EXERCISE DETAILS. In the listing below, find each line holding "maxStart" and copy it.
╭─ DATA FOR THIS EXERCISE
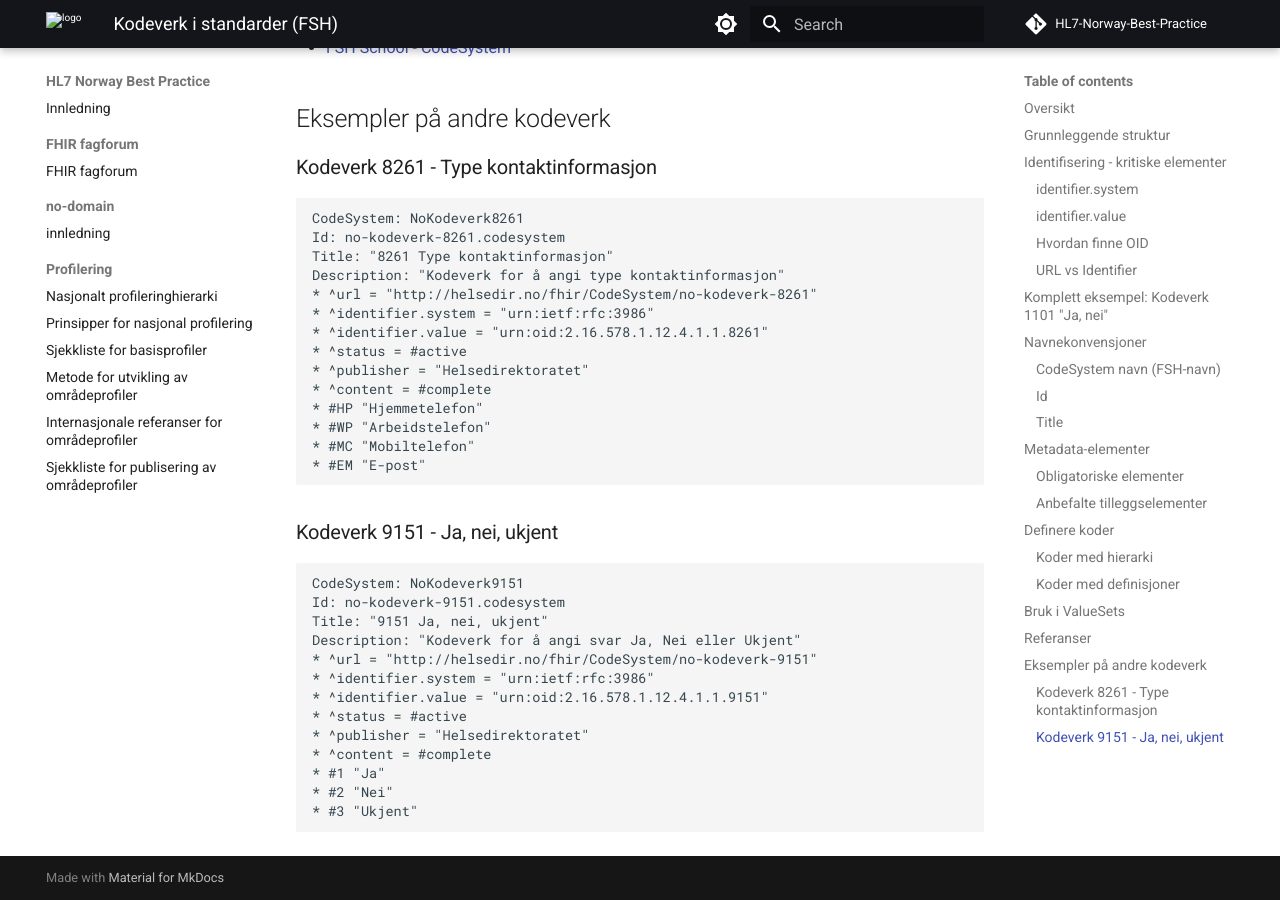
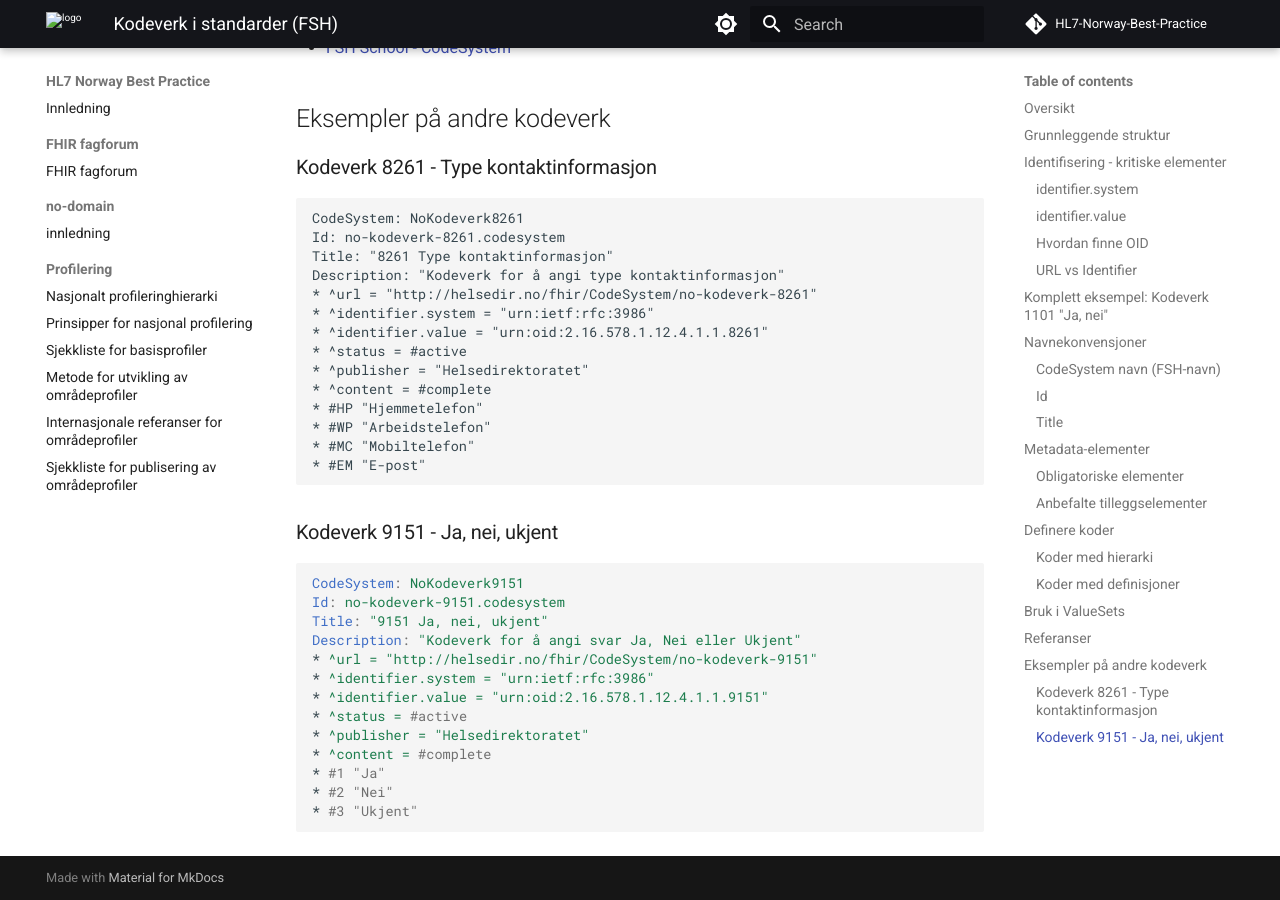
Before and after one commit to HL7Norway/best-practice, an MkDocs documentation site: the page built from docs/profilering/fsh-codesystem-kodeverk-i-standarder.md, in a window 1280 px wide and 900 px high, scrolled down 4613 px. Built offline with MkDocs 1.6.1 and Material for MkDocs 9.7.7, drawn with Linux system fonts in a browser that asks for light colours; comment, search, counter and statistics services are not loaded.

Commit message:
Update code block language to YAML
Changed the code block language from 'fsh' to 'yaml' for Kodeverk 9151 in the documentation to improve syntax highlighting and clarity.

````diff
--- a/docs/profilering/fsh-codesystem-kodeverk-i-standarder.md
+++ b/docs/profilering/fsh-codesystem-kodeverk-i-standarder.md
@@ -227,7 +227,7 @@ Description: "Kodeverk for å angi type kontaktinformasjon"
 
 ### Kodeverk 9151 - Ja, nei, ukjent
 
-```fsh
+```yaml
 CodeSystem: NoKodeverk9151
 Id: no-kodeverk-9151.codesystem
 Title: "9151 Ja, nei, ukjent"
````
╰─
╭─ DATA FOR THIS EXERCISE
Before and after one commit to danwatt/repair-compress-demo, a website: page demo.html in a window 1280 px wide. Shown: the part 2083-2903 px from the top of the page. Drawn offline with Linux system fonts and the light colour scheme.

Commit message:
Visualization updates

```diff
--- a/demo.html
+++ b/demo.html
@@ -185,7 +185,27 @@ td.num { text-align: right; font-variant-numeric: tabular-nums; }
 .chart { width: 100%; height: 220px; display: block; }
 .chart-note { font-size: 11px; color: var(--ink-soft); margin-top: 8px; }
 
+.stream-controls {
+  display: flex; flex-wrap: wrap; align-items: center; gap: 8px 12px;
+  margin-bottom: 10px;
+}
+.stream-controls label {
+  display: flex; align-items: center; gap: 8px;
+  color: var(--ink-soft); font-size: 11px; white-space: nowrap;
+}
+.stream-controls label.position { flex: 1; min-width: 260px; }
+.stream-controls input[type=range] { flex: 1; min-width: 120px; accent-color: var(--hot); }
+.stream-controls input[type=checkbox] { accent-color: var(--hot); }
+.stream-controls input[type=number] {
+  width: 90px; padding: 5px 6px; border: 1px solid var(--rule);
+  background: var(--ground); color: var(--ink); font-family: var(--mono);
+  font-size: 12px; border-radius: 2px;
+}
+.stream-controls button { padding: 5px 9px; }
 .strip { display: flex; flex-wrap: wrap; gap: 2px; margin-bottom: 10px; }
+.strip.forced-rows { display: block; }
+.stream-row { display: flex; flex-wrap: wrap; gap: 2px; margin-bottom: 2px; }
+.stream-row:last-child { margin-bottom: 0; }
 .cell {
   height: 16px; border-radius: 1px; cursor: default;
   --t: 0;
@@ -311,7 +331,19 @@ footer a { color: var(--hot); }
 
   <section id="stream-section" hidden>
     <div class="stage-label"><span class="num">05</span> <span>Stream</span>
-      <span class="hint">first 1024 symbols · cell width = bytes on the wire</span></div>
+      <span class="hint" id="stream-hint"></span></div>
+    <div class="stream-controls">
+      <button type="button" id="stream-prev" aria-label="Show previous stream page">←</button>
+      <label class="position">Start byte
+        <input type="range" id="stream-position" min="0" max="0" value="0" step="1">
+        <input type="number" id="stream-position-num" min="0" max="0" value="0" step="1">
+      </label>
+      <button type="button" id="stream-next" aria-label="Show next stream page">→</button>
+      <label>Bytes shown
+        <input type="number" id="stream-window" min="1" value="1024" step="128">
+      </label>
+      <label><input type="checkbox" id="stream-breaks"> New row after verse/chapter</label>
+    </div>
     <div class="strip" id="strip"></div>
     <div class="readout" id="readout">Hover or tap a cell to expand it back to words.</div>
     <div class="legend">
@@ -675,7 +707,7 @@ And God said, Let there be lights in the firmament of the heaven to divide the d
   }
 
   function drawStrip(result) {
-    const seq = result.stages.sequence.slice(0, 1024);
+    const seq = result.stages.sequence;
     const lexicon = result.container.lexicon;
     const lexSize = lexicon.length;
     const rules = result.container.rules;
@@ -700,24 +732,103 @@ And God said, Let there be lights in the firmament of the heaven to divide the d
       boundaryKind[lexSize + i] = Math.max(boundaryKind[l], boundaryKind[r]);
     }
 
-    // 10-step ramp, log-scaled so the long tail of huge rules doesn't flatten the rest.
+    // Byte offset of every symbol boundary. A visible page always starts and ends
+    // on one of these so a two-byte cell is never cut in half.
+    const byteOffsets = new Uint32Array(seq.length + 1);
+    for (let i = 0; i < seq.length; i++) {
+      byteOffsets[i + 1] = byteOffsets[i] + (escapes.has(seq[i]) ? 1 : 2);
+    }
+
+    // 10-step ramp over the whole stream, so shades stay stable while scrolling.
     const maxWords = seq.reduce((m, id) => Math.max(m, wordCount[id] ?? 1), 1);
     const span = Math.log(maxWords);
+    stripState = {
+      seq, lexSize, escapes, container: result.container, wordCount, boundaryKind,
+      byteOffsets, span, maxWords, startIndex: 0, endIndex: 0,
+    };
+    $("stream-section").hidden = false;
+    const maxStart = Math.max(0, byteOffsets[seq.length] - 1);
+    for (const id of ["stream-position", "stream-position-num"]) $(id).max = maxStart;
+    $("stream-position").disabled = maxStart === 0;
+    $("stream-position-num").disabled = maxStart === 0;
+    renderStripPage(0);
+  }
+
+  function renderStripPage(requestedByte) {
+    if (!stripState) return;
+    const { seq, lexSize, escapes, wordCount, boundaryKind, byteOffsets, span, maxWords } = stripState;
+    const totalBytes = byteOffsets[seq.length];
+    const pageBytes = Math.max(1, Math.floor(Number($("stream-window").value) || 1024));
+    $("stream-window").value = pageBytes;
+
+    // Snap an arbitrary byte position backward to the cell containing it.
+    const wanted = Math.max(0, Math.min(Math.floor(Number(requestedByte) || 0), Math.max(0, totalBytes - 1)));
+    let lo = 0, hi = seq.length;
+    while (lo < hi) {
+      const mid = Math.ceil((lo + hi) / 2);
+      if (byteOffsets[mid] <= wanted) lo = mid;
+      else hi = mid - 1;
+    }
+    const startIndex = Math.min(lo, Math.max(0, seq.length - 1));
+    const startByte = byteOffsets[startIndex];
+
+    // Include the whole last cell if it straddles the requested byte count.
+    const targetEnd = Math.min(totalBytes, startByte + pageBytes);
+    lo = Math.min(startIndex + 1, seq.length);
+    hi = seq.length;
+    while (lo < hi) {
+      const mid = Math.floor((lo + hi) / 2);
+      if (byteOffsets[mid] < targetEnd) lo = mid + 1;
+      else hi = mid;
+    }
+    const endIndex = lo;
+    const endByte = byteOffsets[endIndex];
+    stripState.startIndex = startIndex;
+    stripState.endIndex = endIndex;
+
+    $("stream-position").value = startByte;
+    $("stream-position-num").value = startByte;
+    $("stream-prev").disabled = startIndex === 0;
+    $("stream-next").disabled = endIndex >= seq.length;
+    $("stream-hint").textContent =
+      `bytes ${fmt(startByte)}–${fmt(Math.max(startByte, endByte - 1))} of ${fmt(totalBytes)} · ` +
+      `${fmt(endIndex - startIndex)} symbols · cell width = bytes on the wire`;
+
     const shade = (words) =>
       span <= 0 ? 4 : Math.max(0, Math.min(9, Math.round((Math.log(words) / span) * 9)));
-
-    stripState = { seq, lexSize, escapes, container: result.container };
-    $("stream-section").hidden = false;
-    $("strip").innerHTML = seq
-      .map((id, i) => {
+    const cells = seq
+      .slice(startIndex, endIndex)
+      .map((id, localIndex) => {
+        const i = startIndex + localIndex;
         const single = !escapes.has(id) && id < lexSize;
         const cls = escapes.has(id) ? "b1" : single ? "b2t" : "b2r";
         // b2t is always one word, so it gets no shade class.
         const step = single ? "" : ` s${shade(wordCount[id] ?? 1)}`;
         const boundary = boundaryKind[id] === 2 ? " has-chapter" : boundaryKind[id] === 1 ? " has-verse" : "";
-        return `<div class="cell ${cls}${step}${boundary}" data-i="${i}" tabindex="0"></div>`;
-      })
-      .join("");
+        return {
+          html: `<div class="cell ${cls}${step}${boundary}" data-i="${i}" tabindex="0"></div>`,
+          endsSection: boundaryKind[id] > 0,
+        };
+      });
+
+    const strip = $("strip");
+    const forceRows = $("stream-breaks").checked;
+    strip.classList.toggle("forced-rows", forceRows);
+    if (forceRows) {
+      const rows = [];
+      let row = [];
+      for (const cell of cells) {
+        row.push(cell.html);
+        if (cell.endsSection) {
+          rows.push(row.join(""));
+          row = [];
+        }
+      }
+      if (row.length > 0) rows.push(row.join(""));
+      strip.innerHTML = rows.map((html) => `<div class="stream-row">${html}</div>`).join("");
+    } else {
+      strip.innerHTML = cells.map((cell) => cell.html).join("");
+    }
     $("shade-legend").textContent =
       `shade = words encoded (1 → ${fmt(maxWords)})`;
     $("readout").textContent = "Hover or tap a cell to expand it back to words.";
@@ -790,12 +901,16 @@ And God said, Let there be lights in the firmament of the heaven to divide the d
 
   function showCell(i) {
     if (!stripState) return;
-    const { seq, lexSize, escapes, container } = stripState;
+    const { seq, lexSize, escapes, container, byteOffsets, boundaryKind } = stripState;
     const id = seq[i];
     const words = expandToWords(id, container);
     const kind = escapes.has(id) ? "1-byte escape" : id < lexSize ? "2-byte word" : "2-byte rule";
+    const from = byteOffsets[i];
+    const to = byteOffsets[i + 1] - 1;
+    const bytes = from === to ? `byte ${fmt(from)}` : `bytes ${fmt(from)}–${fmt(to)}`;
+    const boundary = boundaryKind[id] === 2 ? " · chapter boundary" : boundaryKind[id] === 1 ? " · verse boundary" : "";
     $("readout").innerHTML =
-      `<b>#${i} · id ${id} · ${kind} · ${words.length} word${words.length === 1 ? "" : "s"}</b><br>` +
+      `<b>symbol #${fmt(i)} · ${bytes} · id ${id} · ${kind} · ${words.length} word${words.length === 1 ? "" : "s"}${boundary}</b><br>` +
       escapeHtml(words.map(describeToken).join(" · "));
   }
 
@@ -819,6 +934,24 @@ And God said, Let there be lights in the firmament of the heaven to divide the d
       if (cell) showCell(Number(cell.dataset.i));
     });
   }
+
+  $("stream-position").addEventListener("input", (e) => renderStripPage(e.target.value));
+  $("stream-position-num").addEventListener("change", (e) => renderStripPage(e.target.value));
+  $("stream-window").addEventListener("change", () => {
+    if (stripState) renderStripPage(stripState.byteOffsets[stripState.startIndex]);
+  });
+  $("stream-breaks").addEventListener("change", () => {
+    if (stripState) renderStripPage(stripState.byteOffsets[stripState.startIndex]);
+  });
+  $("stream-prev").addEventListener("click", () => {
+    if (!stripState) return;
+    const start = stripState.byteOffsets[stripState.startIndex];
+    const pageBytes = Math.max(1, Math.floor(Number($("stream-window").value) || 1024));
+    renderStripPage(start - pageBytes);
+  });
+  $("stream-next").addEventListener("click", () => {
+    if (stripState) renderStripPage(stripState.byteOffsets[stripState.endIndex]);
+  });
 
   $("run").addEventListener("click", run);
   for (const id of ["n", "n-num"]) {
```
╰─
SOLUTION FOR THIS TASK.
+    const maxStart = Math.max(0, byteOffsets[seq.length] - 1);
+    for (const id of ["stream-position", "stream-position-num"]) $(id).max = maxStart;
+    $("stream-position").disabled = maxStart === 0;
+    $("stream-position-num").disabled = maxStart === 0;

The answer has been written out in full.